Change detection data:
┌────────

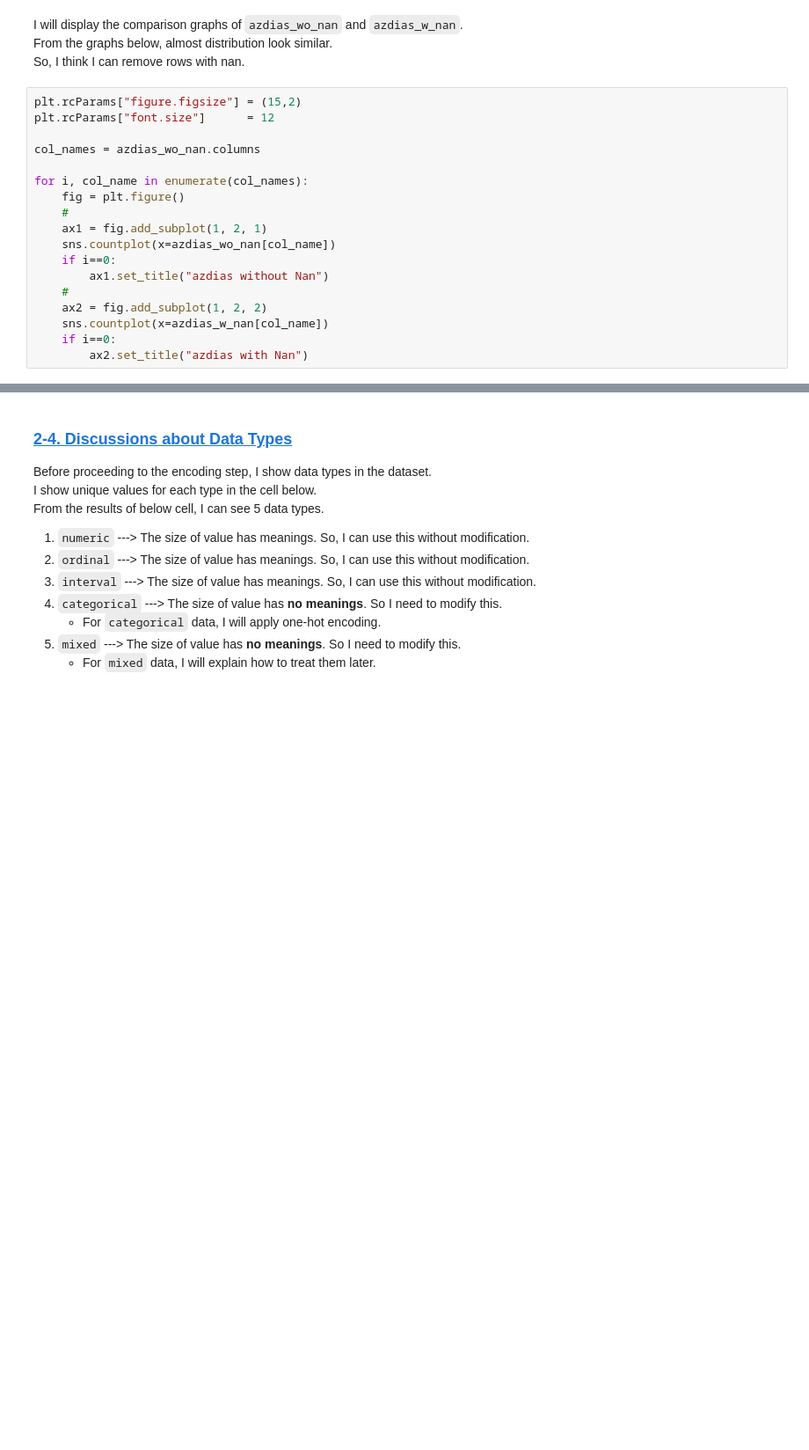
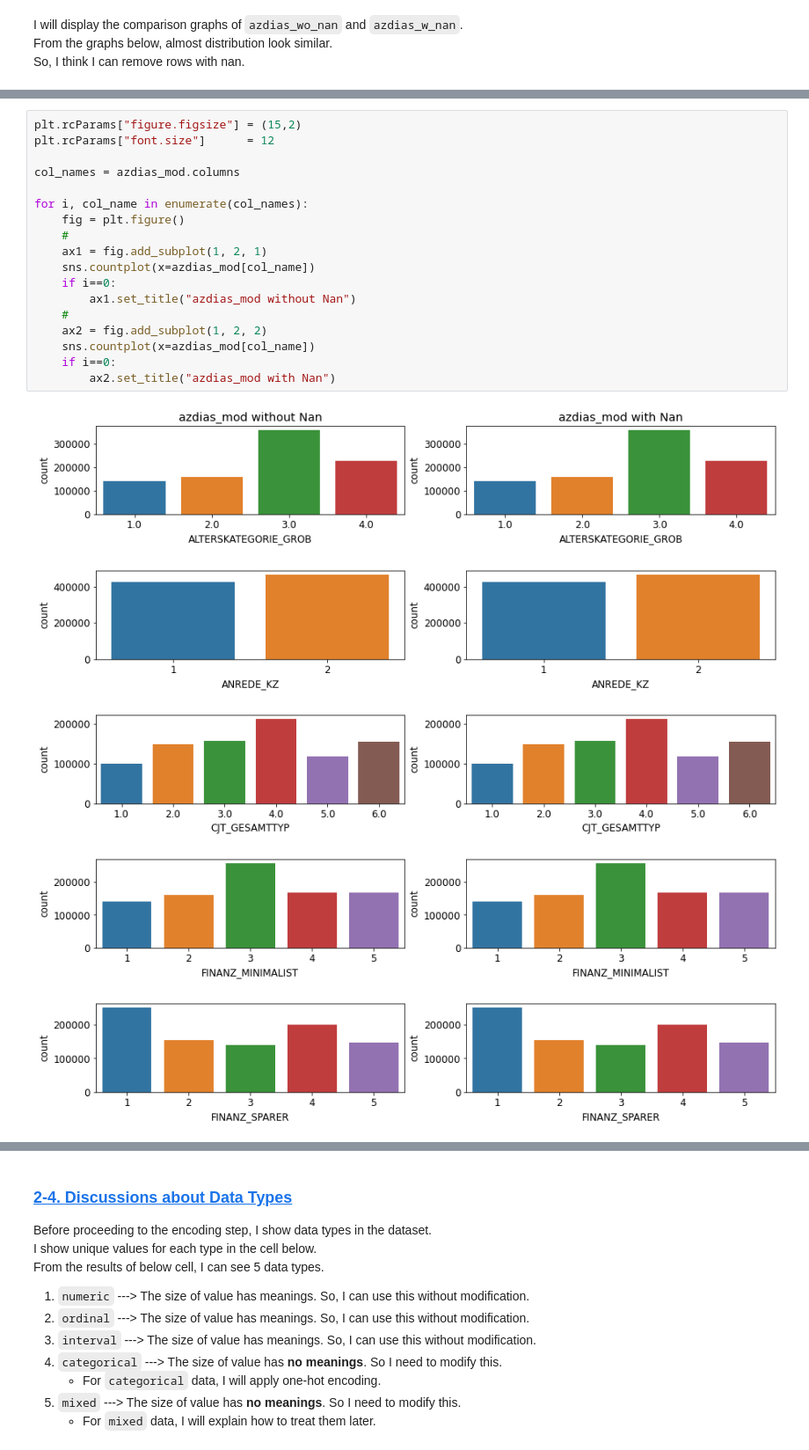
Before and after one commit to est2mzd/Machine_Learning, a Jupyter notebook: Proj_02_Identify_Customer_Segments.ipynb, the cells around one changed output, grey strips where cells are left out. Shown at 88% size. Cells and saved outputs as stored; diff of their text form; blank space fills up the shorter version.

```diff
--- a/Proj_02_Identify_Customer_Segments.ipynb
+++ b/Proj_02_Identify_Customer_Segments.ipynb
@@ -497,21 +515,3 @@ azdias_wo_nan, azdias_w_nan = remove_rows_with_nan(azdias_droped, thresh_percent
 I will display the comparison graphs of `azdias_wo_nan` and `azdias_w_nan`. <br>
 From the graphs below, almost distribution look similar.<br>
 So, I think I can remove rows with nan.
-# %%
-plt.rcParams["figure.figsize"] = (15,2)
-plt.rcParams["font.size"]      = 12
-
-col_names = azdias_wo_nan.columns
-
-for i, col_name in enumerate(col_names):
-    fig = plt.figure()
-    #
-    ax1 = fig.add_subplot(1, 2, 1)
-    sns.countplot(x=azdias_wo_nan[col_name])
-    if i==0:
-        ax1.set_title("azdias without Nan")
-    #
-    ax2 = fig.add_subplot(1, 2, 2)
-    sns.countplot(x=azdias_w_nan[col_name])
-    if i==0:
-        ax2.set_title("azdias with Nan")
@@ -531,0 +518,24 @@ for i, col_name in enumerate(col_names):
+# %%
+plt.rcParams["figure.figsize"] = (15,2)
+plt.rcParams["font.size"]      = 12
+
+col_names = azdias_mod.columns
+
+for i, col_name in enumerate(col_names):
+    fig = plt.figure()
+    #
+    ax1 = fig.add_subplot(1, 2, 1)
+    sns.countplot(x=azdias_mod[col_name])
+    if i==0:
+        ax1.set_title("azdias_mod without Nan")
+    #
+    ax2 = fig.add_subplot(1, 2, 2)
+    sns.countplot(x=azdias_mod[col_name])
+    if i==0:
+        ax2.set_title("azdias_mod with Nan")
+# %% [output]
+[figure, added]
+[figure, added]
+[figure, added]
+[figure, added]
+[figure, added]
```
Also changed, not shown: parts of 150 cells of this notebook, 1 other file.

└────────

How many lines of the entries contain the word "font"? Only the number is wanted.

● **Task solution**: 2